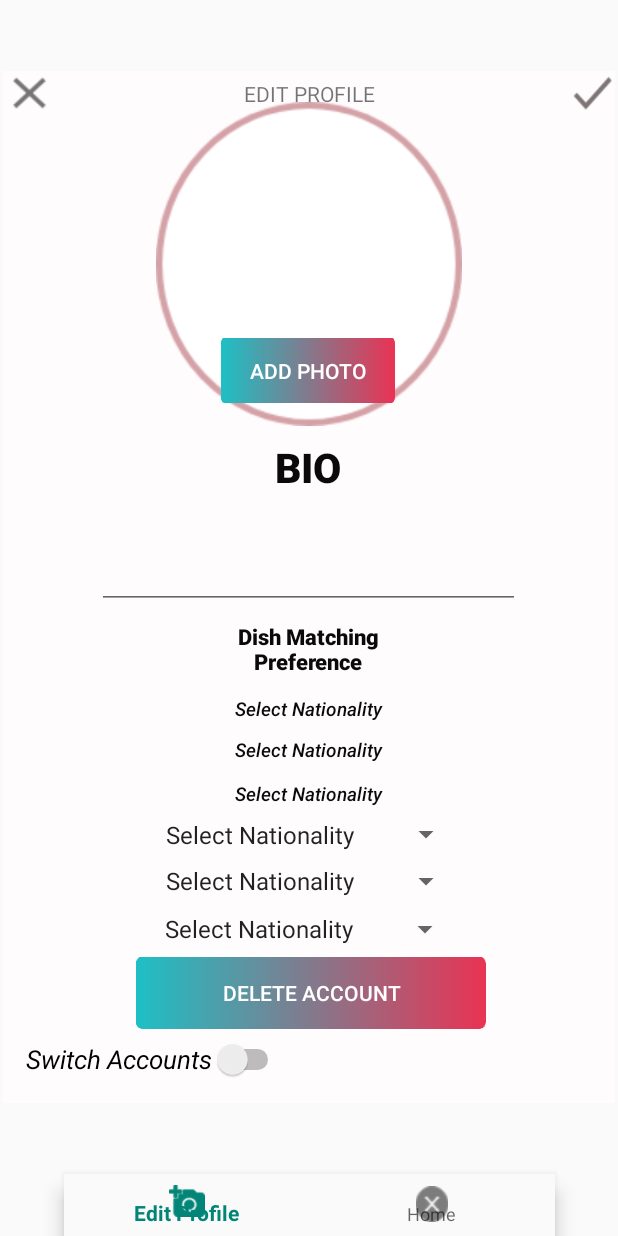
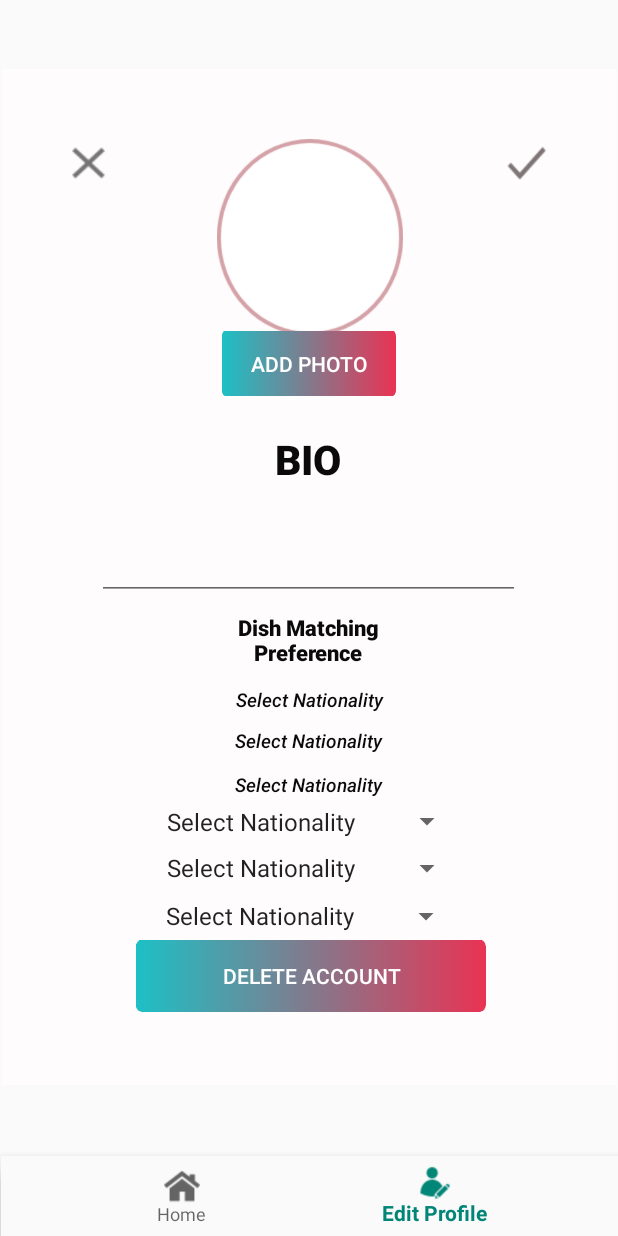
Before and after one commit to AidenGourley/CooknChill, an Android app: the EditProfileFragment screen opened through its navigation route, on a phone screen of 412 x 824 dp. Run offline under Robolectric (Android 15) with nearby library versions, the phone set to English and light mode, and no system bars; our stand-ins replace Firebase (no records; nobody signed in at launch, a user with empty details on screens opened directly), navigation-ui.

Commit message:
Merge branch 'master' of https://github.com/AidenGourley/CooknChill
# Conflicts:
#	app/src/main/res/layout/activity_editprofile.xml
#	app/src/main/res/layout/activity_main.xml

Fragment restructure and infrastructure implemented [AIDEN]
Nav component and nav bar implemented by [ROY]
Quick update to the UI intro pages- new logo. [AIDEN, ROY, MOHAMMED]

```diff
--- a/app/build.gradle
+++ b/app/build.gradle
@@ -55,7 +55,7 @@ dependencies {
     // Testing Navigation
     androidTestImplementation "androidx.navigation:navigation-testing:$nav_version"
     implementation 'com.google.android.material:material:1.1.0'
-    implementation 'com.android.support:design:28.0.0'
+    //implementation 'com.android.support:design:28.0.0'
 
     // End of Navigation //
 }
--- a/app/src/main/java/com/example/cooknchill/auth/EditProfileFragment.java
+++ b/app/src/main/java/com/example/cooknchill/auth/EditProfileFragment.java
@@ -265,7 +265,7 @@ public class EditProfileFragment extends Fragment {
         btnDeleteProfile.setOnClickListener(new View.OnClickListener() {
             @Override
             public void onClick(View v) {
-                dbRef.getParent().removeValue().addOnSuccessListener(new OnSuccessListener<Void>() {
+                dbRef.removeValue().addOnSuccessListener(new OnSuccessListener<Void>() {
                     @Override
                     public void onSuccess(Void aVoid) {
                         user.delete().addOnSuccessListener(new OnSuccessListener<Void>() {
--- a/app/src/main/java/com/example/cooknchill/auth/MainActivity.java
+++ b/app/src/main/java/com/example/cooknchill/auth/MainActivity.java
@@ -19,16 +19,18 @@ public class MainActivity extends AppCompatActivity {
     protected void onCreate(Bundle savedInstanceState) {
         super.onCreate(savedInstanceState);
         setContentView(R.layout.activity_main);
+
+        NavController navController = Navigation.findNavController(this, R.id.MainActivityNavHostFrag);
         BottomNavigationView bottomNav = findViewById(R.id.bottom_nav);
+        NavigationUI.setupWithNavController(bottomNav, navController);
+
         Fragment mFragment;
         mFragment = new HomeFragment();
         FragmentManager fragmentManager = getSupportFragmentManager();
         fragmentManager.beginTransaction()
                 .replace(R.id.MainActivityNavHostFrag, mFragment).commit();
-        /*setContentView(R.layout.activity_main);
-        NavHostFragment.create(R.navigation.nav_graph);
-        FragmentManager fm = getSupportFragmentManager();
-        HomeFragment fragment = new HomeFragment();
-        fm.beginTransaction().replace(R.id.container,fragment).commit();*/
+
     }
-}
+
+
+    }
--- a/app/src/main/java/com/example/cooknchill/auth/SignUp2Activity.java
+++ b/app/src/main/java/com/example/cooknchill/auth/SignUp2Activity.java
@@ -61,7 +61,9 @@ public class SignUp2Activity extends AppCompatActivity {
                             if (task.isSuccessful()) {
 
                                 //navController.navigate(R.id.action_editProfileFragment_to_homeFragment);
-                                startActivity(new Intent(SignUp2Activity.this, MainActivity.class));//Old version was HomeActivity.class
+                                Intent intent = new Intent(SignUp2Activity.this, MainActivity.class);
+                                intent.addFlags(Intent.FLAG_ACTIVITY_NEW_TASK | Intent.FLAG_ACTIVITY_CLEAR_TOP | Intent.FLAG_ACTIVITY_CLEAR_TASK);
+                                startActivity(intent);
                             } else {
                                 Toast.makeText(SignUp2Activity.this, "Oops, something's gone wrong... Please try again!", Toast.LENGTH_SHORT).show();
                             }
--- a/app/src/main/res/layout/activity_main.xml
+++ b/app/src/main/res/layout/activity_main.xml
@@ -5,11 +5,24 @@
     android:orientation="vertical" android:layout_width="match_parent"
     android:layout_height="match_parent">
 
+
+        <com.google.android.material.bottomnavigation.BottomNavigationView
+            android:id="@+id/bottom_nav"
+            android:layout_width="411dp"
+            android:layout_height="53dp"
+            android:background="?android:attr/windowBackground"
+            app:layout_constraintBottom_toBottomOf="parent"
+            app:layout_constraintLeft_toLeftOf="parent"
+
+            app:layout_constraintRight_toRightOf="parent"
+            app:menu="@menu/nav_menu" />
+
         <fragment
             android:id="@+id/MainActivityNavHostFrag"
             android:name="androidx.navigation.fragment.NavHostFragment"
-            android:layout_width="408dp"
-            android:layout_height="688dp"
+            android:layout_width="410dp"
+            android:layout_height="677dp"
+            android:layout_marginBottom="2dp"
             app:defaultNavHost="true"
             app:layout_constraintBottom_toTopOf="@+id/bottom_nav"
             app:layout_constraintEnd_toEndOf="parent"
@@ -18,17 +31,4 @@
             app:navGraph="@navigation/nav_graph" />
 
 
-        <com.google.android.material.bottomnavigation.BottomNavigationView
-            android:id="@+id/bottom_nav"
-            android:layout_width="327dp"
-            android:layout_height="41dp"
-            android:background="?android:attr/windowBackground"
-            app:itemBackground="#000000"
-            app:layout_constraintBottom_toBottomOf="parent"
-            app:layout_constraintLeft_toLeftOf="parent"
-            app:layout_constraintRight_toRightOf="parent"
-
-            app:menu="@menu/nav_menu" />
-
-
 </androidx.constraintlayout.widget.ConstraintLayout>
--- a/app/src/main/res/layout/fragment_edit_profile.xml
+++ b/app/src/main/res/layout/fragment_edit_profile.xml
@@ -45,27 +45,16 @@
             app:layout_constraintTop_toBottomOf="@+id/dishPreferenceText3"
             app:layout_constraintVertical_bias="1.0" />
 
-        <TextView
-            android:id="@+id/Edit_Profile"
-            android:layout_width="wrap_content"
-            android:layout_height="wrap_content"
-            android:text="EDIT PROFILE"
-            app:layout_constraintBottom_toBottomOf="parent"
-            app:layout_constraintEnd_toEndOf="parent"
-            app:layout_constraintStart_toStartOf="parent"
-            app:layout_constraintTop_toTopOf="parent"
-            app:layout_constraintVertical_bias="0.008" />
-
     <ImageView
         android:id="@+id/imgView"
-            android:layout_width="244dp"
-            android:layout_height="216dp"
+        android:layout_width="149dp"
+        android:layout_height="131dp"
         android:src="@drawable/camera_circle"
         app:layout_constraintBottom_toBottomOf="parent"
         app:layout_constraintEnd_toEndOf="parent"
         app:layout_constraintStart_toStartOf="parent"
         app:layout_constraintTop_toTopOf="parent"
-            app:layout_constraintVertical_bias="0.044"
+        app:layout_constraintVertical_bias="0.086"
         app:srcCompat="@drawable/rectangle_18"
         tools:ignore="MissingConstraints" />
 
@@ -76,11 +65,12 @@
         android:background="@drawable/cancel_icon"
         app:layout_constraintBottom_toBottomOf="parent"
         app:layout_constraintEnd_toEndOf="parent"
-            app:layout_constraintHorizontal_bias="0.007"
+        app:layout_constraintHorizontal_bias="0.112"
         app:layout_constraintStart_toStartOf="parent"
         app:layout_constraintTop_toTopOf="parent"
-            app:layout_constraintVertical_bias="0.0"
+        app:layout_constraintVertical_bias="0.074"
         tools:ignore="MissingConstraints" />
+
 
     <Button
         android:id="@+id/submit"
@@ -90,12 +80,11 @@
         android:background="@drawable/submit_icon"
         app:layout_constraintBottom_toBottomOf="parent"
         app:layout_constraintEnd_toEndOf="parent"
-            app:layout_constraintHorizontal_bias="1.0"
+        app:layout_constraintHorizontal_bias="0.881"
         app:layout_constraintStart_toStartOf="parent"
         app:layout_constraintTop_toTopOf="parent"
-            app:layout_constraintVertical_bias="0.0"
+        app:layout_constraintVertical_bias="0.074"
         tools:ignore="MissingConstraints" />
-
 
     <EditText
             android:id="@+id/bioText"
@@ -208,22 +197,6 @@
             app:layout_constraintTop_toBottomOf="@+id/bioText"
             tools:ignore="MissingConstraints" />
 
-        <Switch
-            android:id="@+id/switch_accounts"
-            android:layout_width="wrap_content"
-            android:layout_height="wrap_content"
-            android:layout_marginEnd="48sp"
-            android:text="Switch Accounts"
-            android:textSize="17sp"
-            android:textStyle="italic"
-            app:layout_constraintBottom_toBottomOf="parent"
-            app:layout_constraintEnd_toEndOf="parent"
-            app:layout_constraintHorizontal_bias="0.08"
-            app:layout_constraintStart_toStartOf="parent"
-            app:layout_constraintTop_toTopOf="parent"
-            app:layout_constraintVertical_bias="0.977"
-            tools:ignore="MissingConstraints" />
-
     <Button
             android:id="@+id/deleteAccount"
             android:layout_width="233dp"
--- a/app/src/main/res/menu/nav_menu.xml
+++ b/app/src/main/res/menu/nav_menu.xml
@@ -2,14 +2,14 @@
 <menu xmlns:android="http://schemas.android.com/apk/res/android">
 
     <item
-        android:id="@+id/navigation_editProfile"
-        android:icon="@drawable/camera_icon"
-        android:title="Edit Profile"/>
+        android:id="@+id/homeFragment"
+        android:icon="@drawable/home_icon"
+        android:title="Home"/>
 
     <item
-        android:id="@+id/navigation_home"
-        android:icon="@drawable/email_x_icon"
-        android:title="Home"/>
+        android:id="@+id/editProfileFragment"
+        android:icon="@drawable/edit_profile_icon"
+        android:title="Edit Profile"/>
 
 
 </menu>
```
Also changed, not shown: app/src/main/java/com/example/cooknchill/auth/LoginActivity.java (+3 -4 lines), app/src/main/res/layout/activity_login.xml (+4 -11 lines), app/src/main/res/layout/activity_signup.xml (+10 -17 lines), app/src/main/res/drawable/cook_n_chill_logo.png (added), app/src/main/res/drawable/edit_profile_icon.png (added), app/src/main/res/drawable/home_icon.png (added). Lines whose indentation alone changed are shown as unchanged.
- - - -
EXERCISE GOAL: Whichever lines of the records above hold the word "onCreate" should all be copied out.

ANSWER FOR THE TASK:
     protected void onCreate(Bundle savedInstanceState) {
         super.onCreate(savedInstanceState);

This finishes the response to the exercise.